Segment Start: DATASET CONTENT
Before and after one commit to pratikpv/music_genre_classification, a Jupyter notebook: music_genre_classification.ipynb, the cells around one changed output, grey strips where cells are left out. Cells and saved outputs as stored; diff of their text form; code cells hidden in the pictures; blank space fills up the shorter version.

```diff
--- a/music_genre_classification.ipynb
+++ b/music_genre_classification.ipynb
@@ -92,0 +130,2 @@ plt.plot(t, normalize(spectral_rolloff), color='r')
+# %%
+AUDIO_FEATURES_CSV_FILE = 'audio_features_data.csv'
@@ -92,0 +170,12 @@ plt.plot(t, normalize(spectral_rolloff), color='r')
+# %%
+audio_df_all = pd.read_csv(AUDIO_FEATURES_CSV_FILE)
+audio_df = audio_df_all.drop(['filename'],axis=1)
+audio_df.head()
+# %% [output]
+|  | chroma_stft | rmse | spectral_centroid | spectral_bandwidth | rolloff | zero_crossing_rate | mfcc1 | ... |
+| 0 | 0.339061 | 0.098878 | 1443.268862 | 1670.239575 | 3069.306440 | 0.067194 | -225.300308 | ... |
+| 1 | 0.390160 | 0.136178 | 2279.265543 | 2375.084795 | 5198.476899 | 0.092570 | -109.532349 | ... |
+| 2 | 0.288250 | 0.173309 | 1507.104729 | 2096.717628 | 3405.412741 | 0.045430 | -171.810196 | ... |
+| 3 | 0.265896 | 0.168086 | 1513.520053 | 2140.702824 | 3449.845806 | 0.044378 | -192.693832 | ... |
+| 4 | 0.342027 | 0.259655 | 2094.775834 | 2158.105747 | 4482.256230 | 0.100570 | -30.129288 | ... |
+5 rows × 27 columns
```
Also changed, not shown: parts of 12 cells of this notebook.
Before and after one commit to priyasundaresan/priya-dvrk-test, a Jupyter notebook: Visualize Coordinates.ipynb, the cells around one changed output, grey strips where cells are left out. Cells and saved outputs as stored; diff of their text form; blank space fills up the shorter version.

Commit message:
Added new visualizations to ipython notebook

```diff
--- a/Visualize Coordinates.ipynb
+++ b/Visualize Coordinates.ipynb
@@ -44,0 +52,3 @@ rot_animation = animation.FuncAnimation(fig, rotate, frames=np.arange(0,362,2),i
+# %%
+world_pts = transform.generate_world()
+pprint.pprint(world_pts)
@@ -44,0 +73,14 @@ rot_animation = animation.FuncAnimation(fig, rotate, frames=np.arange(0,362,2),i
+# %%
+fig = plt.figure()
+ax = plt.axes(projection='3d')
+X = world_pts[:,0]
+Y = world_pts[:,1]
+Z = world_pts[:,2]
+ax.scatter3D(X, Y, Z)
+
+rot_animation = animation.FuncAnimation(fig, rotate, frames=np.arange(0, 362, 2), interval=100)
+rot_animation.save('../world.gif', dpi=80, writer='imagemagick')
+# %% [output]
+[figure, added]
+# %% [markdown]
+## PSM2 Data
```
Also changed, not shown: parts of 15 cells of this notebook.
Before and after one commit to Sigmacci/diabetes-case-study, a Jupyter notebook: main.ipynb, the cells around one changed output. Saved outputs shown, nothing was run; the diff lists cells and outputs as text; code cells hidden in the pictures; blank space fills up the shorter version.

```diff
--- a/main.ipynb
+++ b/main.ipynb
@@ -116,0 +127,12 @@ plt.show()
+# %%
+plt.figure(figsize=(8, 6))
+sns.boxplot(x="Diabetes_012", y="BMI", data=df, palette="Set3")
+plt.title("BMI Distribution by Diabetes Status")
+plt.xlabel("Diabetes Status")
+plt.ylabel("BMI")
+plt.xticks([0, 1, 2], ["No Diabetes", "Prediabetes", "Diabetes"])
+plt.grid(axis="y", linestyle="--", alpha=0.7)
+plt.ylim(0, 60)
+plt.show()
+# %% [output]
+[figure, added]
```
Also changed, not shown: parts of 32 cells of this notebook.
Segment End: DATASET CONTENT
• WHAT YOU WILL DO
All entries must be repeated exactly.

• WRITTEN ANSWER
Before and after one commit to pratikpv/music_genre_classification, a Jupyter notebook: music_genre_classification.ipynb, the cells around one changed output, grey strips where cells are left out. Cells and saved outputs as stored; diff of their text form; code cells hidden in the pictures; blank space fills up the shorter version.

```diff
--- a/music_genre_classification.ipynb
+++ b/music_genre_classification.ipynb
@@ -92,0 +130,2 @@ plt.plot(t, normalize(spectral_rolloff), color='r')
+# %%
+AUDIO_FEATURES_CSV_FILE = 'audio_features_data.csv'
@@ -92,0 +170,12 @@ plt.plot(t, normalize(spectral_rolloff), color='r')
+# %%
+audio_df_all = pd.read_csv(AUDIO_FEATURES_CSV_FILE)
+audio_df = audio_df_all.drop(['filename'],axis=1)
+audio_df.head()
+# %% [output]
+|  | chroma_stft | rmse | spectral_centroid | spectral_bandwidth | rolloff | zero_crossing_rate | mfcc1 | ... |
+| 0 | 0.339061 | 0.098878 | 1443.268862 | 1670.239575 | 3069.306440 | 0.067194 | -225.300308 | ... |
+| 1 | 0.390160 | 0.136178 | 2279.265543 | 2375.084795 | 5198.476899 | 0.092570 | -109.532349 | ... |
+| 2 | 0.288250 | 0.173309 | 1507.104729 | 2096.717628 | 3405.412741 | 0.045430 | -171.810196 | ... |
+| 3 | 0.265896 | 0.168086 | 1513.520053 | 2140.702824 | 3449.845806 | 0.044378 | -192.693832 | ... |
+| 4 | 0.342027 | 0.259655 | 2094.775834 | 2158.105747 | 4482.256230 | 0.100570 | -30.129288 | ... |
+5 rows × 27 columns
```
Also changed, not shown: parts of 12 cells of this notebook.
Before and after one commit to priyasundaresan/priya-dvrk-test, a Jupyter notebook: Visualize Coordinates.ipynb, the cells around one changed output, grey strips where cells are left out. Cells and saved outputs as stored; diff of their text form; blank space fills up the shorter version.

Commit message:
Added new visualizations to ipython notebook

```diff
--- a/Visualize Coordinates.ipynb
+++ b/Visualize Coordinates.ipynb
@@ -44,0 +52,3 @@ rot_animation = animation.FuncAnimation(fig, rotate, frames=np.arange(0,362,2),i
+# %%
+world_pts = transform.generate_world()
+pprint.pprint(world_pts)
@@ -44,0 +73,14 @@ rot_animation = animation.FuncAnimation(fig, rotate, frames=np.arange(0,362,2),i
+# %%
+fig = plt.figure()
+ax = plt.axes(projection='3d')
+X = world_pts[:,0]
+Y = world_pts[:,1]
+Z = world_pts[:,2]
+ax.scatter3D(X, Y, Z)
+
+rot_animation = animation.FuncAnimation(fig, rotate, frames=np.arange(0, 362, 2), interval=100)
+rot_animation.save('../world.gif', dpi=80, writer='imagemagick')
+# %% [output]
+[figure, added]
+# %% [markdown]
+## PSM2 Data
```
Also changed, not shown: parts of 15 cells of this notebook.
Before and after one commit to Sigmacci/diabetes-case-study, a Jupyter notebook: main.ipynb, the cells around one changed output. Saved outputs shown, nothing was run; the diff lists cells and outputs as text; code cells hidden in the pictures; blank space fills up the shorter version.

```diff
--- a/main.ipynb
+++ b/main.ipynb
@@ -116,0 +127,12 @@ plt.show()
+# %%
+plt.figure(figsize=(8, 6))
+sns.boxplot(x="Diabetes_012", y="BMI", data=df, palette="Set3")
+plt.title("BMI Distribution by Diabetes Status")
+plt.xlabel("Diabetes Status")
+plt.ylabel("BMI")
+plt.xticks([0, 1, 2], ["No Diabetes", "Prediabetes", "Diabetes"])
+plt.grid(axis="y", linestyle="--", alpha=0.7)
+plt.ylim(0, 60)
+plt.show()
+# %% [output]
+[figure, added]
```
Also changed, not shown: parts of 32 cells of this notebook.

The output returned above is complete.